In China, People Might Soon Be Required By Law to Visit Their Elderly Parents

Illustration for article titled In China, People Might Soon Be Required By Law to Visit Their Elderly Parents

How would you like to be required by law to visit your elderly parents? That could soon be the case in China, where they are discussing requiring children to "often visit" or "send respects to" aging parents. Does sending flowers on holidays count? According to state television, 33 percent of people in a recent survey said they visit their parents just once a year, and 12 percent said they hadn't seen them "in many years." Still, 16 percent said they visited their parents once a week, but people in China are reportedly ashamed with the results of this survey, as the country prides itself on taking care of its elderly.


People there are already legally obligated to care for their aging parents, but the discussion about whether they should be required to visit is new. It seems that many people have been forced to migrate to find work and once away they often don't have the time or paid vacations to be able to return home to see their parents.
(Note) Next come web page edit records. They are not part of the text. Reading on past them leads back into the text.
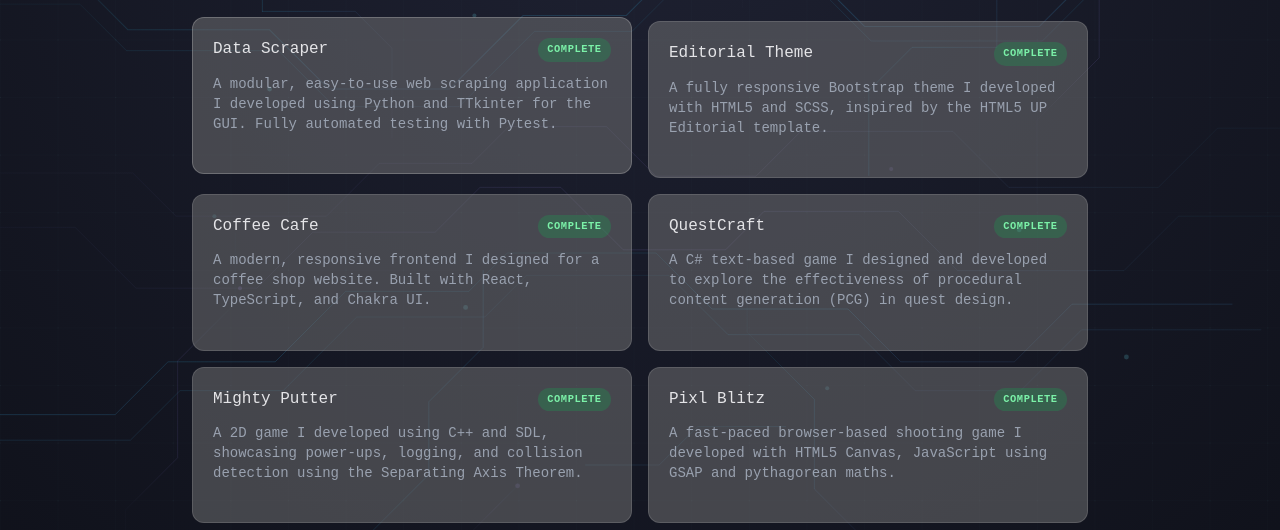
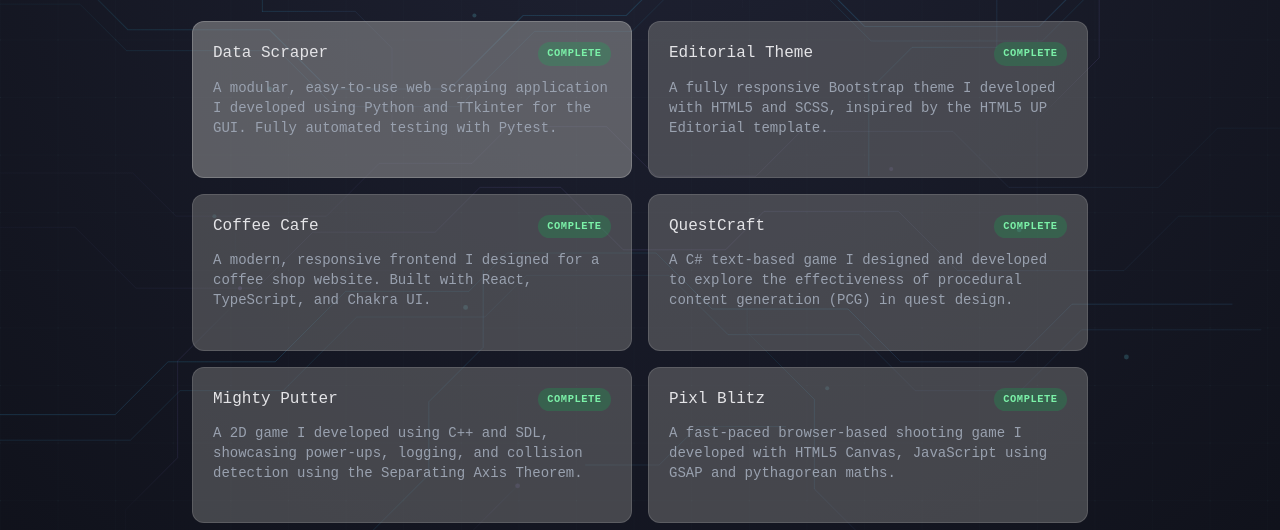
Before and after one commit to GMWolf1988/GMWolf1988.github.io, an Astro site: page /projects in a window 1280 px wide. In both pictures the pointer is over the link 412 px from the left and 290 px from the top of the page. Shown: the part 191-721 px from the top of the page. Built offline with nearby package versions, Linux system fonts and the light colour scheme; Astro itself is replaced by a stand-in of ours; a web font is replaced by a local one.

Commit message:
Update Global.css
Fixed the flickering on the proficiencies sub headers caused by the hover animation within the Projects Cards

```diff
--- a/src/styles/global.css
+++ b/src/styles/global.css
@@ -138,7 +138,7 @@ main ul {
     border: 1px solid rgba(200, 200, 200, 0.171);
     border-radius: 12px;
     padding: 1.25rem;
-    transition: transform 0.2s ease, border 0.2s ease, box-shadow 0.2s ease;
+    transition: background-color 0.2s ease, border-color 0.2s ease;
     display: flex;
     flex-direction: column;
 }
@@ -159,12 +159,16 @@ main ul {
 }
 
 .card:hover {
-    transform: translateY(-4px);
-    border: 1px solid rgba(200, 200, 200, 0.3);
+    background-color: rgba(160, 160, 160, 0.2);
+    border-color: rgba(200, 200, 200, 0.3);
 }
 
 .projects-list .card {
     background-color: rgba(128, 128, 128, 0.45);
+}
+
+.projects-list .card:hover {
+    background-color: rgba(160, 160, 160, 0.5);
 }
 
 /* ===== Tags ===== */
```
But more than just visiting, there's a clause in the proposed law that says it would be illegal to "neglect or cold-shoulder elderly people." Wow, talk about being vague and unenforceable—though kind of nice, in theory. Whether this is a good idea is the subject of great debate in China, but it remains to be seen whether they'll actually make it into law.

Visit Your Parents - In China, It Could Soon Be the Law [New York Times]


Um, what if your parents are assholes?

Laws like this ignore the complexities of family relationships.